__Task prompt__. List each line of the data that holds the string "size".

[Items from a data source]
····················

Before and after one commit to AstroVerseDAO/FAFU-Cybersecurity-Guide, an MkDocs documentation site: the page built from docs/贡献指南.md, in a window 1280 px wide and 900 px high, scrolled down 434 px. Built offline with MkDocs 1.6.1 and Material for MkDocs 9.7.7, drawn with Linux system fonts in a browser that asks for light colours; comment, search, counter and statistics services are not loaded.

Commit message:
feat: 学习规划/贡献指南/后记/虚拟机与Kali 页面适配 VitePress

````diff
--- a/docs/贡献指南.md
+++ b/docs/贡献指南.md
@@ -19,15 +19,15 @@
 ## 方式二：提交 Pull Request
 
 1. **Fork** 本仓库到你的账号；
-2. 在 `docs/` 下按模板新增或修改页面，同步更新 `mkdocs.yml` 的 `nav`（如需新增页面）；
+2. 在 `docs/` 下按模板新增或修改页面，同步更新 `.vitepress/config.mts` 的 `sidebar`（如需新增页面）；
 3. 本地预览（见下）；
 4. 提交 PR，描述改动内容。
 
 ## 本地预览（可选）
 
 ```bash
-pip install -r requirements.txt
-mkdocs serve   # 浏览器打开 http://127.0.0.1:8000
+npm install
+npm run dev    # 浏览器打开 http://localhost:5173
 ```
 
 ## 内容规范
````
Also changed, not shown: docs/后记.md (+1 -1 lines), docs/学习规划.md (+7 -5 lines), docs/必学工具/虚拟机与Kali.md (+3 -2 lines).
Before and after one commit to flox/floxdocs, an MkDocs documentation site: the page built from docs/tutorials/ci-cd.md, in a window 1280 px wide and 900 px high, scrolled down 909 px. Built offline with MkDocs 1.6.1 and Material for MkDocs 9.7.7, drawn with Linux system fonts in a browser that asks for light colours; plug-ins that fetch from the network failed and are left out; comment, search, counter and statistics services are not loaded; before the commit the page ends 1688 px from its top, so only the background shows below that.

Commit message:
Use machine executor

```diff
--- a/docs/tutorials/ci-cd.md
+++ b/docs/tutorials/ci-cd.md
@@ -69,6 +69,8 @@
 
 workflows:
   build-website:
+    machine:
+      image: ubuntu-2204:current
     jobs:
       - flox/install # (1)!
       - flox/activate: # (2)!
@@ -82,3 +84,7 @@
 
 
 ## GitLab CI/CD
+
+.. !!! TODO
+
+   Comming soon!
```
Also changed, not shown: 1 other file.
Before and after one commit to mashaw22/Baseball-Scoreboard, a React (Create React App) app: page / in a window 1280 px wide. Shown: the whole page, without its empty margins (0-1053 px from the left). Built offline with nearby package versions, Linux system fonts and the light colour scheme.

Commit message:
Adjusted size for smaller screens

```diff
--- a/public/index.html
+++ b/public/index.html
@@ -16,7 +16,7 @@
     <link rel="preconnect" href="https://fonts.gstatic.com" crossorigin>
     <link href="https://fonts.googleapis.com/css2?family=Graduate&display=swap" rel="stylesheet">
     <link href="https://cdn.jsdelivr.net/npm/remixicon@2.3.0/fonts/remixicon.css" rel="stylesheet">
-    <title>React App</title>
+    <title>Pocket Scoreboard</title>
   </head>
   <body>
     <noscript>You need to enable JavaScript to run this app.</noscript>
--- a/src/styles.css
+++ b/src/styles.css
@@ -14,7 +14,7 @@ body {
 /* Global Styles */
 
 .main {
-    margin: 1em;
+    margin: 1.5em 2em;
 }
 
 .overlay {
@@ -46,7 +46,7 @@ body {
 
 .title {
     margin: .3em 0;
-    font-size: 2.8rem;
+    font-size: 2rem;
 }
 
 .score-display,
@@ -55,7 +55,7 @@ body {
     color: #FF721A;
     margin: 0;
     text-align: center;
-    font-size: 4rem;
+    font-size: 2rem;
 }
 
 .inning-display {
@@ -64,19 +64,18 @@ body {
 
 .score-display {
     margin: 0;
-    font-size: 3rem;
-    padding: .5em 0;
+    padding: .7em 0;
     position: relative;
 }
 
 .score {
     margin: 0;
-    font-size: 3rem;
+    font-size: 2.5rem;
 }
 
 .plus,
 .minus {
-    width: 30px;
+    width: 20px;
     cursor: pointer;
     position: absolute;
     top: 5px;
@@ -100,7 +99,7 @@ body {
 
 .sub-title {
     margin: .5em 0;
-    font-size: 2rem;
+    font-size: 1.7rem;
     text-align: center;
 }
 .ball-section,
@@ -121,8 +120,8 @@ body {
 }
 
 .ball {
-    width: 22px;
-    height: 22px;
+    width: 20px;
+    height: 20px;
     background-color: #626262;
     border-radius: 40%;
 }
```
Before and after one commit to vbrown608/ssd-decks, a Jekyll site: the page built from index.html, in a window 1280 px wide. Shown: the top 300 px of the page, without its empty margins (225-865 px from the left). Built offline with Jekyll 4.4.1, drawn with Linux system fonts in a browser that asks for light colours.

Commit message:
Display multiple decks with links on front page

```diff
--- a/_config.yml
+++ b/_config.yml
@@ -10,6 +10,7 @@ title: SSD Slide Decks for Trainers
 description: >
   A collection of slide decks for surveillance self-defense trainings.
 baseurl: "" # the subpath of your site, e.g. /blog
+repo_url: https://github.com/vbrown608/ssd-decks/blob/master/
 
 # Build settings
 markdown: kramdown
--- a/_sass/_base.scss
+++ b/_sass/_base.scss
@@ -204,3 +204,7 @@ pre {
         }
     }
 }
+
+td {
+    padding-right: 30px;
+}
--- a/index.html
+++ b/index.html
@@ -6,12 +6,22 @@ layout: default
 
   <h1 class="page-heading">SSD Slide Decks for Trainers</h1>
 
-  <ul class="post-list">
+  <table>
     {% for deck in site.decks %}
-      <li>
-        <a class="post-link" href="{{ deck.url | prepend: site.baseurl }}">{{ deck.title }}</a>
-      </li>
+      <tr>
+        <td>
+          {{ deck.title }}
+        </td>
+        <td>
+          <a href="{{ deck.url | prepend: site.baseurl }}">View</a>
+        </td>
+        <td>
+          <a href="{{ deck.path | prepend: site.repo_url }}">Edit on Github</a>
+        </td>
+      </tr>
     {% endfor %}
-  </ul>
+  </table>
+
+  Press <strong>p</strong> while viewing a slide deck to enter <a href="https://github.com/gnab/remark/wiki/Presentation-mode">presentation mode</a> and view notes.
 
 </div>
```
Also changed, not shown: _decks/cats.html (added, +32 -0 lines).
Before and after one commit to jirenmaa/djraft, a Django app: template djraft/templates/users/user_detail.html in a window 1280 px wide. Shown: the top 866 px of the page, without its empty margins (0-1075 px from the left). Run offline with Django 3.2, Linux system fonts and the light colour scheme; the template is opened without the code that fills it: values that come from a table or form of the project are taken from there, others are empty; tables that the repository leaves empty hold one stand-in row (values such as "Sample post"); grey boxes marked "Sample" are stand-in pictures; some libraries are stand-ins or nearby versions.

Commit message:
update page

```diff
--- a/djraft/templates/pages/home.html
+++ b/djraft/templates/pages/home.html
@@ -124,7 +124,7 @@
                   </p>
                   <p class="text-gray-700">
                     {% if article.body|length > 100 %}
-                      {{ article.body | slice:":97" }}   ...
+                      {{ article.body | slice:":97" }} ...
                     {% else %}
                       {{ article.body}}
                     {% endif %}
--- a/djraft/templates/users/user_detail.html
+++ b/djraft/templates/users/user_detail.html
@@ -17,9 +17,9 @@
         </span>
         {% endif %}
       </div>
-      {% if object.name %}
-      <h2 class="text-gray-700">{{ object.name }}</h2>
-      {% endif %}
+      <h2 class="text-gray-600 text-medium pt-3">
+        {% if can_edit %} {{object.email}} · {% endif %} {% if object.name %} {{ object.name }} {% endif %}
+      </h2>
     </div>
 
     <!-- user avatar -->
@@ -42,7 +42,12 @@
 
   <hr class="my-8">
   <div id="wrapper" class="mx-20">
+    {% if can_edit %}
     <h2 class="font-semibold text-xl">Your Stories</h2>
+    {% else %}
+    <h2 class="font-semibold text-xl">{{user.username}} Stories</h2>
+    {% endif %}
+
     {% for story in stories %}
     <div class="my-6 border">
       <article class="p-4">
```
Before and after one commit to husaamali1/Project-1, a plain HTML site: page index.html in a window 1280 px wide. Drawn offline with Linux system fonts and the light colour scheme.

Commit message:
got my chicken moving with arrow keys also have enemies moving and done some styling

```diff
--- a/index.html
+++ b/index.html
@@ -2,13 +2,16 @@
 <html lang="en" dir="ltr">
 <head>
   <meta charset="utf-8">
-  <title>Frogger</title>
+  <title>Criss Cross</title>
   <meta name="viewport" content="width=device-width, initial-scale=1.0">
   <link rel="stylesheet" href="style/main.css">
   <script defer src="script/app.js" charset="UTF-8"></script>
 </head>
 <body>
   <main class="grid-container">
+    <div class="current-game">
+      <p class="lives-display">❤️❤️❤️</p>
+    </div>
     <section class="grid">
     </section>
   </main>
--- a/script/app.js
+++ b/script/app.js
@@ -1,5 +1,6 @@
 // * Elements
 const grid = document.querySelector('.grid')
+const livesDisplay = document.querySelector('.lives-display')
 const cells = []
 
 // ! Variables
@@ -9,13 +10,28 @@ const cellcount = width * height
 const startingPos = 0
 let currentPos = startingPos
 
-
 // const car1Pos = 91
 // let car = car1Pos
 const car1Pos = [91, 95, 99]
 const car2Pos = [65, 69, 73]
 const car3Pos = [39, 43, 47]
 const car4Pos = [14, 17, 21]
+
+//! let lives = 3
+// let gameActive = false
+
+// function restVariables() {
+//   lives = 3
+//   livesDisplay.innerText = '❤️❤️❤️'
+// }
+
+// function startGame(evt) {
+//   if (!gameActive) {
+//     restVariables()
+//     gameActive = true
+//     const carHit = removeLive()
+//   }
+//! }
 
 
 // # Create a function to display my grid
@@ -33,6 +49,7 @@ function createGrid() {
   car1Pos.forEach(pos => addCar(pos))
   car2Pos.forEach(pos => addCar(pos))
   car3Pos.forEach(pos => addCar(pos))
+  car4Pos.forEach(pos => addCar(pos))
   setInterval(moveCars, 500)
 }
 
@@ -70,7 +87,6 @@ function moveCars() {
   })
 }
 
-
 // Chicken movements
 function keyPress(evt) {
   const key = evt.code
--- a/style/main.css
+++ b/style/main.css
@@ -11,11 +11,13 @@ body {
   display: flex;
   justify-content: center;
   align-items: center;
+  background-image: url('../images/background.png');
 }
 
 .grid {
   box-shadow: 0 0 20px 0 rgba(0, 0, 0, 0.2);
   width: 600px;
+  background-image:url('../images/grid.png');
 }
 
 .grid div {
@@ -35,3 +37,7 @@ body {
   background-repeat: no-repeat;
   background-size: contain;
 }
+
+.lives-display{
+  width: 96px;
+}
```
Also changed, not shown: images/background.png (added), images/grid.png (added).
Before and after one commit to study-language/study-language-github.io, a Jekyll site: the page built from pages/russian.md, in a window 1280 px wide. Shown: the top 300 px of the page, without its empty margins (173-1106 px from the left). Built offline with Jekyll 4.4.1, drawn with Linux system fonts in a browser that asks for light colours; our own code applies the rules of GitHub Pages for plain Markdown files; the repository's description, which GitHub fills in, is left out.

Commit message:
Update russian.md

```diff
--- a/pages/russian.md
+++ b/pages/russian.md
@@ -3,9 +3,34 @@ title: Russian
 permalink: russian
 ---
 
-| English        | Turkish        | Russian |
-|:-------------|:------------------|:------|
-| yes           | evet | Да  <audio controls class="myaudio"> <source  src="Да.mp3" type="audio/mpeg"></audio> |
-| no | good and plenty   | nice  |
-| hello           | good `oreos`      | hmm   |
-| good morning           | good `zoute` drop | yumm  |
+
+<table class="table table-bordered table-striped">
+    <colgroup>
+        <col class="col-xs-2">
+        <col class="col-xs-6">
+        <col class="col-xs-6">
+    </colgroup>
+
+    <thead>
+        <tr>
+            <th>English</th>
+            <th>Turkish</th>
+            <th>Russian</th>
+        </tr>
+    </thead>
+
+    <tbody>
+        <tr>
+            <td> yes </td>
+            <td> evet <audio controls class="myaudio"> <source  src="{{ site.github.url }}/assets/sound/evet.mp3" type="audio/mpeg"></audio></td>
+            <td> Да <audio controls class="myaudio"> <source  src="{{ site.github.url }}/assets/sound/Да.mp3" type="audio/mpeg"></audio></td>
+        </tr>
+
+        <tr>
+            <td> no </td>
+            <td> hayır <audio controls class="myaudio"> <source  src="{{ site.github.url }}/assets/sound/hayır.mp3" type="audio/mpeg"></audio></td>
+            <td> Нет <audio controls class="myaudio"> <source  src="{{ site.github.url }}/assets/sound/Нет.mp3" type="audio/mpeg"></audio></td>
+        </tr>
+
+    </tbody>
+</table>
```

····················

__Task output__.
Adjusted size for smaller screens
-    font-size: 2.8rem;
+    font-size: 2rem;
-    font-size: 4rem;
+    font-size: 2rem;
-    font-size: 3rem;
-    font-size: 3rem;
+    font-size: 2.5rem;
-    font-size: 2rem;
+    font-size: 1.7rem;
   background-size: contain;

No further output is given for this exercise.